Mmmmm. That smells a lot like Freedom. (Capitalized. For emphasis.) So because Jake set himself up to be financially free by not spending all of his hard-earned money on shiny crap over the last 15 years or so, he gets new jobs created just for him when he wants to do something different (of course it’s also because he’s really smart and his employer values him for a host of reasons, but the proximate cause of the new gig was his decision to quit in the first place, which was enabled by his financial independence). And as a further benefit, since Jake’s employer now knows that he isn’t working for the paycheck like 99% of the other trapped Working Joes that they employ, my guess is that he gets treated even better for that reason. They know if he’s not happy, he’s gone. This state of affairs likely leads to a great work experience for Jake and probably for his employer too, since a happy and intrinsically motivated employee is almost always more productive than the alternative.

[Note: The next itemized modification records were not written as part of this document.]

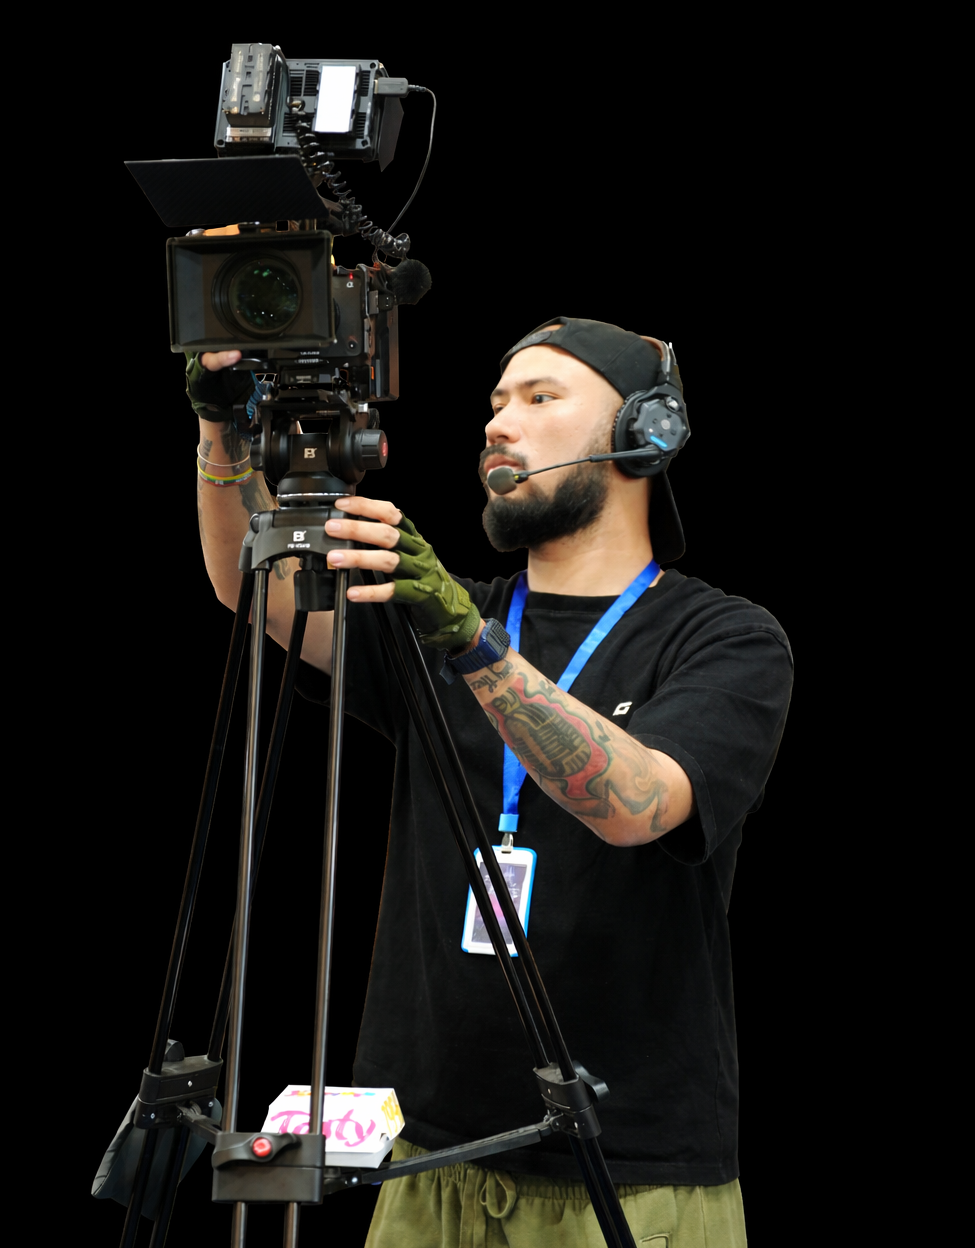
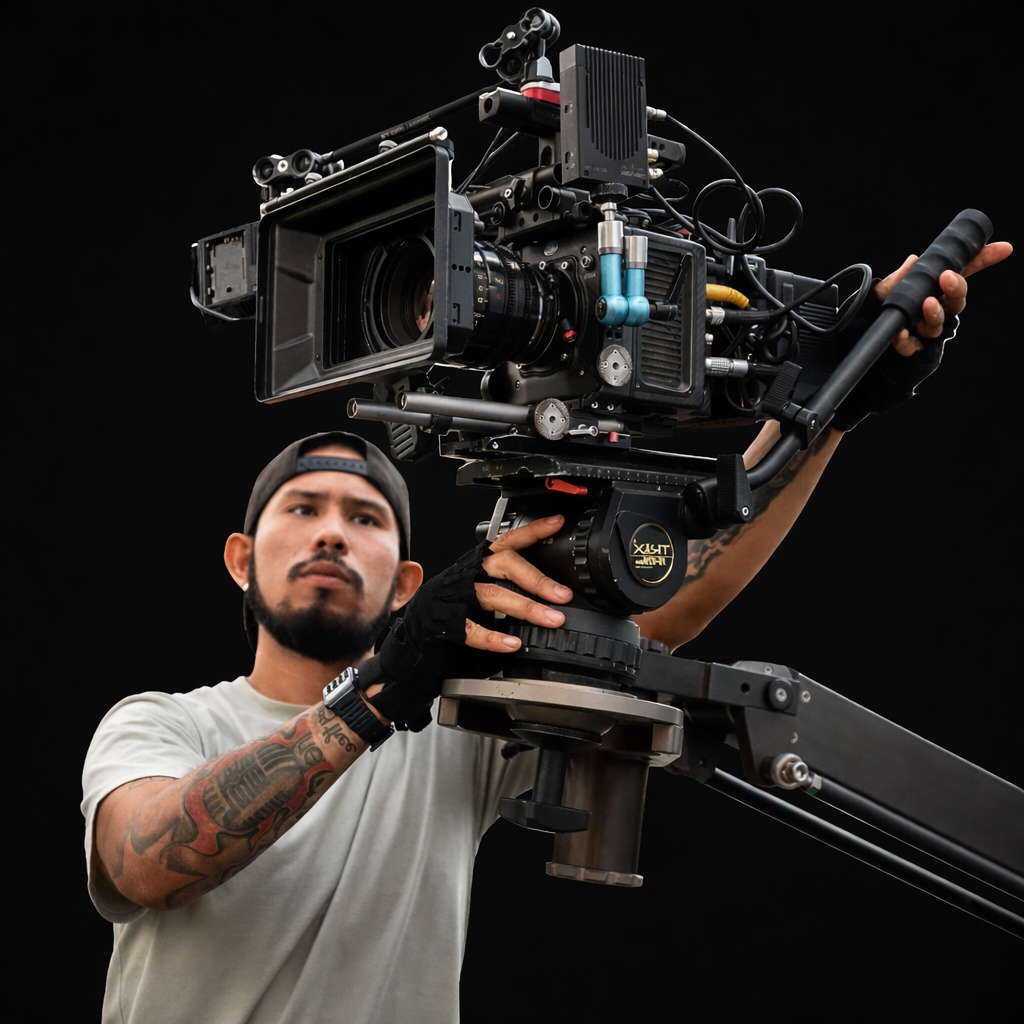
change design

diff --git a/src/pages/Activity.jsx b/src/pages/Activity.jsx
@@ -113,151 +113,26 @@ const Activity = () => {
       {/* Activity Gallery Section */}
       <section className="py-20 px-4 bg-black relative">
         <div className="container mx-auto max-w-7xl">
-          {/* Highlight Images - Two Column Grid */}
-          {allActivities.highlights.length > 0 && (
-            <motion.div
-              variants={containerVariants}
-              initial="hidden"
-              whileInView="visible"
-              viewport={{ once: true }}
-              className="grid grid-cols-1 md:grid-cols-2 gap-0 mb-0"
-            >
-              {/* Left Column: Single Image (S__14155817.jpg) */}
-              {allActivities.highlights.filter(activity => activity.image.includes('S__14155817')).map((activity) => (
-                <motion.div
-                  key={activity.id}
-                  variants={itemVariants}
-                  className="relative group cursor-pointer overflow-hidden"
-                  onClick={() => setSelectedImage(activity)}
-                >
-                  <div className="relative overflow-hidden">
-                    <img
-                      src={activity.image}
-                      alt={activity.title}
-                      className="w-full h-auto object-cover transition-transform duration-500 group-hover:scale-110 block"
-                      style={{
-                        display: 'block',
-                        margin: 0,
-                        padding: 0,
-                      }}
-                      onError={(e) => {
-                        e.target.style.display = 'none'
-                      }}
-                    />
-                    
-                    {/* Black filter from edges to center - starts full black and fades to center */}
-                    <div 
-                      className="absolute inset-0 pointer-events-none"
-                      style={{
-                        background: 'radial-gradient(ellipse at center, transparent 40%, rgba(0, 0, 0, 0.3) 60%, rgba(0, 0, 0, 0.6) 80%, rgba(0, 0, 0, 1) 100%)',
-                      }}
-                    ></div>
-                    
-                    {/* Additional edge darkening from all sides - full black at edges */}
-                    <div 
-                      className="absolute inset-0 pointer-events-none"
-                      style={{
-                        background: `
-                          linear-gradient(to right, rgba(0, 0, 0, 1) 0%, rgba(0, 0, 0, 0.8) 8%, transparent 20%, transparent 80%, rgba(0, 0, 0, 0.8) 92%, rgba(0, 0, 0, 1) 100%),
-                          linear-gradient(to bottom, rgba(0, 0, 0, 1) 0%, rgba(0, 0, 0, 0.8) 8%, transparent 20%, transparent 80%, rgba(0, 0, 0, 0.8) 92%, rgba(0, 0, 0, 1) 100%)
-                        `,
-                      }}
-                    ></div>
-                    
-                    {/* Gradient Overlay on hover */}
-                    <div className="absolute inset-0 bg-gradient-to-t from-black/80 via-black/30 to-transparent opacity-0 group-hover:opacity-100 transition-opacity duration-300"></div>
-                  </div>
-                </motion.div>
-              ))}
-
-              {/* Right Column: Two Images Stacked Vertically */}
-              <div className="flex flex-col">
-                {allActivities.highlights.filter(activity => !activity.image.includes('S__14155817')).slice(0, 2).map((activity) => (
-                  <motion.div
-                    key={activity.id}
-                    variants={itemVariants}
-                    className="relative group cursor-pointer overflow-hidden"
-                    onClick={() => setSelectedImage(activity)}
-                  >
-                    <div className="relative overflow-hidden">
-                      <img
-                        src={activity.image}
-                        alt={activity.title}
-                        className="w-full h-auto object-cover transition-transform duration-500 group-hover:scale-110 block"
-                        style={{
-                          display: 'block',
-                          margin: 0,
-                          padding: 0,
-                        }}
-                        onError={(e) => {
-                          e.target.style.display = 'none'
-                        }}
-                      />
-                      
-                      {/* Black filter from edges to center - starts full black and fades to center */}
-                      <div 
-                        className="absolute inset-0 pointer-events-none"
-                        style={{
-                          background: 'radial-gradient(ellipse at center, transparent 40%, rgba(0, 0, 0, 0.3) 60%, rgba(0, 0, 0, 0.6) 80%, rgba(0, 0, 0, 1) 100%)',
-                        }}
-                      ></div>
-                      
-                      {/* Additional edge darkening from all sides - full black at edges */}
-                      <div 
-                        className="absolute inset-0 pointer-events-none"
-                        style={{
-                          background: `
-                            linear-gradient(to right, rgba(0, 0, 0, 1) 0%, rgba(0, 0, 0, 0.8) 8%, transparent 20%, transparent 80%, rgba(0, 0, 0, 0.8) 92%, rgba(0, 0, 0, 1) 100%),
-                            linear-gradient(to bottom, rgba(0, 0, 0, 1) 0%, rgba(0, 0, 0, 0.8) 8%, transparent 20%, transparent 80%, rgba(0, 0, 0, 0.8) 92%, rgba(0, 0, 0, 1) 100%)
-                          `,
-                        }}
-                      ></div>
-                      
-                    {/* Gradient Overlay on hover */}
-                    <div className="absolute inset-0 bg-gradient-to-t from-black/80 via-black/30 to-transparent opacity-0 group-hover:opacity-100 transition-opacity duration-300"></div>
-                  </div>
-                </motion.div>
-              ))}
-              </div>
-            </motion.div>
-          )}
-
-          {/* Regular Activity Images */}
+          {/* All Activity Images (Highlights first) - Masonry-style 4 Column Layout */}
           <motion.div
             variants={containerVariants}
             initial="hidden"
             whileInView="visible"
             viewport={{ once: true }}
-            className="grid grid-cols-2 md:grid-cols-3 lg:grid-cols-4 gap-0"
+            className="columns-2 md:columns-3 lg:columns-4 gap-6 max-w-7xl mx-auto"
           >
-            {allActivities.regulars.map((activity, index) => {
-              // Varying sizes for different images - smaller variations
-              const sizeVariations = [
-                { colSpan: '', aspect: 'aspect-square' },
-                { colSpan: '', aspect: 'aspect-[4/5]' },
-                { colSpan: '', aspect: 'aspect-[5/4]' },
-                { colSpan: 'col-span-2', aspect: 'aspect-[2/1]' },
-                { colSpan: '', aspect: 'aspect-square' },
-                { colSpan: '', aspect: 'aspect-[3/4]' },
-                { colSpan: '', aspect: 'aspect-[4/3]' },
-                { colSpan: '', aspect: 'aspect-square' },
-                { colSpan: '', aspect: 'aspect-[5/6]' },
-              ]
-              
-              const variation = sizeVariations[index % sizeVariations.length]
-              
-              return (
+            {[...allActivities.highlights, ...allActivities.regulars].map((activity) => (
               <motion.div
                 key={activity.id}
                 variants={itemVariants}
-                className={`relative group cursor-pointer overflow-hidden ${variation.colSpan}`}
+                className="relative group cursor-pointer overflow-hidden rounded-2xl bg-[#050505] border border-white/5 shadow-lg shadow-black/40 mb-6 break-inside-avoid"
                 onClick={() => setSelectedImage(activity)}
               >
-                <div className={`relative overflow-hidden ${variation.aspect}`}>
+                <div className="relative overflow-hidden rounded-2xl">
                   <img
                     src={activity.image}
                     alt={activity.title}
-                    className="w-full h-full object-cover transition-transform duration-500 group-hover:scale-110 block"
+                    className="w-full h-auto object-cover transition-transform duration-500 group-hover:scale-110 block"
                     style={{
                       display: 'block',
                       margin: 0,
@@ -268,25 +143,6 @@ const Activity = () => {
                       e.target.style.display = 'none'
                     }}
                   />
-                  
-                  {/* Black filter from edges to center - starts full black and fades to center */}
-                  <div 
-                    className="absolute inset-0 pointer-events-none"
-                    style={{
-                      background: 'radial-gradient(ellipse at center, transparent 40%, rgba(0, 0, 0, 0.3) 60%, rgba(0, 0, 0, 0.6) 80%, rgba(0, 0, 0, 1) 100%)',
-                    }}
-                  ></div>
-                  
-                  {/* Additional edge darkening from all sides - full black at edges */}
-                  <div 
-                    className="absolute inset-0 pointer-events-none"
-                    style={{
-                      background: `
-                        linear-gradient(to right, rgba(0, 0, 0, 1) 0%, rgba(0, 0, 0, 0.8) 8%, transparent 20%, transparent 80%, rgba(0, 0, 0, 0.8) 92%, rgba(0, 0, 0, 1) 100%),
-                        linear-gradient(to bottom, rgba(0, 0, 0, 1) 0%, rgba(0, 0, 0, 0.8) 8%, transparent 20%, transparent 80%, rgba(0, 0, 0, 0.8) 92%, rgba(0, 0, 0, 1) 100%)
-                      `,
-                    }}
-                  ></div>
                   
                   {/* Gradient Overlay on hover */}
                   <div className="absolute inset-0 bg-gradient-to-t from-black/80 via-black/30 to-transparent opacity-0 group-hover:opacity-100 transition-opacity duration-300"></div>
@@ -310,8 +166,7 @@ const Activity = () => {
                   </div>
                 </div>
               </motion.div>
-              )
-            })}
+            ))}
           </motion.div>
         </div>
         

diff --git a/src/pages/About.jsx b/src/pages/About.jsx
@@ -233,19 +233,19 @@ const About = () => {
                     alt="About"
                     className="w-full h-full object-cover mx-auto"
                     style={{
-                      filter: 'grayscale(100%) contrast(1.3) brightness(1.5)',
+                      filter: 'grayscale(100%) contrast(1.25) brightness(1.6)',
                     }}
                   />
                   {/* Black filter from left side - stronger */}
                   <div 
                     className="absolute inset-0"
                     style={{
-                      background: 'linear-gradient(to right, rgba(0, 0, 0, 0.9) 0%, rgba(0, 0, 0, 0.7) 30%, rgba(0, 0, 0, 0.5) 50%, rgba(0, 0, 0, 0.3) 70%, rgba(0, 0, 0, 0.1) 90%, transparent 100%)'
+                      background: 'linear-gradient(to right, rgba(0, 0, 0, 0.75) 0%, rgba(0, 0, 0, 0.55) 30%, rgba(0, 0, 0, 0.35) 50%, rgba(0, 0, 0, 0.2) 70%, rgba(0, 0, 0, 0.05) 90%, transparent 100%)'
                     }}
                   ></div>
                   {/* Additional dark overlay for button-like effect */}
                   <div 
-                    className="absolute inset-0 bg-black/30"
+                    className="absolute inset-0 bg-black/20"
                   ></div>
                   {/* Cool overlay effects */}
                   <div className="absolute inset-0 bg-gradient-to-br from-transparent via-transparent to-black/20"></div>
@@ -316,7 +316,7 @@ const About = () => {
                 { icon: 'M8 7V3m8 4V3m-9 8h10M5 21h14a2 2 0 002-2V7a2 2 0 00-2-2H5a2 2 0 00-2 2v12a2 2 0 002 2z', label: 'Date of Birth', value: '5.5.1995' },
                 { icon: 'M3.055 11H5a2 2 0 012 2v1a2 2 0 002 2 2 2 0 012 2v2.945M8 3.935V5.5A2.5 2.5 0 0010.5 8h.5a2 2 0 012 2 2 2 0 104 0 2 2 0 012-2h1.064M15 20.488V18a2 2 0 012-2h3.064M21 12a9 9 0 11-18 0 9 9 0 0118 0z', label: 'Nationality', value: 'Burma' },
                 { icon: 'M3 5h12M9 3v2m1.048 9.5A18.022 18.022 0 016.412 9m6.088 9h7M11 21l5-10 5 10M12.751 5C11.783 10.77 8.07 15.61 3 18.129', label: 'Languages', value: 'English, Thai (Basic)' },
-                { icon: 'M21 13.255A23.931 23.931 0 0112 15c-3.183 0-6.22-.62-9-1.745M16 6V4a2 2 0 00-2-2h-4a2 2 0 00-2 2v2m4 6h.01M5 20h14a2 2 0 002-2V8a2 2 0 00-2-2H5a2 2 0 00-2 2v10a2 2 0 002 2z', label: 'Position', value: 'Director, Cinematographer & Editor' },
+                { icon: 'M21 13.255A23.931 23.931 0 0112 15c-3.183 0-6.22-.62-9-1.745M16 6V4a2 2 0 00-2-2h-4a2 2 0 00-2 2v2m4 6h.01M5 20h14a2 2 0 002-2V8a2 2 0 00-2-2H5a2 2 0 00-2 2v10a2 2 0 002 2z', label: 'Position', value: 'Director, Cinematographer & Steadicam Operator' },
               ].map((item, index) => (
                 <motion.div
                   key={index}

diff --git a/src/pages/SkillsEducation.jsx b/src/pages/SkillsEducation.jsx
@@ -23,7 +23,7 @@ const SkillsEducation = () => {
 
   const skills = [
     {
-      title: 'Cinema/Videography',
+      title: 'Cinematography / Steadicam Operator',
       level: 'Expert',
       description: 'Expert level in managing workflows from pre-production to post-production. Proficient in camera operation and lighting distinction.',
       icon: '🎬',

OK Joe, so you’ve been talking now for like 10 minutes—what’s the point? I don’t know. I guess I like the sound of my own voice, and in a former professional life I was paid by the word. Old habits die hard. But I suppose my conclusions are as follows: (1) I agree with the blog referenced above to the extent that it asserts that the best option is to seek out a career in the green zone and stay out of or at least minimize any time spent in the red zone. Even better: find something of an outlier in the upper right quadrant of the green zone. (2) The freedom that we discuss here in the FI/RE blogosphere as being the ultimate objective takes many forms, and once you achieve some level of financial independence (the “FI” in the acronym), the next two letters of the acronym can be whatever you want them to be. The community here settled on the “Retire Early” language probably just because it completed a catchy acronym (“FIRE” just looks so cool!) more so than because it was technically accurate and descriptive. (You know, kind of like the stupid names that Congress slaps on legislation just so it creates a legible acronym like the “PATRIOT” Act that they can talk about in their next re-election campaign). Maybe it should have been dubbed “FIPP” (Financial Independence/Productive Passion), or “FIHO” (Financial Independence/ Helping Others), or “FIRK” (Financial Independence/Raising Kids). Technically I’m in the “RE” phase because I left my job and turned off all earned income, but I’m continuing to engage in various productive activities, including serving as legal counsel for Mrs. JF’s business endeavors (that will hopefully yield supplemental income one day). Jake entered the red zone and took decisive action to move back into the green. But to the extent that the FIRE acronym and some of the discussion that takes place around it on the Internets implies that it’s a wise and strategic move to spend a significant portion of your life going full-on drug kingpin during the day and counting your dollar bills at night—all while undertaking the monomaniacal task of calculating the number of days and years left until you can tell the boss to take this job and shove it—I’ll disagree. (I’m not sure that there is much in the FIRE space that actually does advocate this position, but let’s stipulate here, you know, just for the sake of argument.) That’s a waste of time and a misguided effort, and probably the result of laziness and/or a lack of creativity. The better approach would be to leave the red zone ASAFP and move to a spot further up the y axis on the chart (and certainly above the self-loathing line). If that also moves you to the left on the x axis, so be it. You can either accept a longer period of time to reach FI, or reduce your spending to stay on track. Even if it takes you longer to get there, you’ll be happy you didn’t waste years of your life being miserable in exchange for a few bucks. And as a result, once you do reach FI—even if it took you longer to get there—you’ll be in a better psychological position to decide how to productively spend your time in “early retirement.”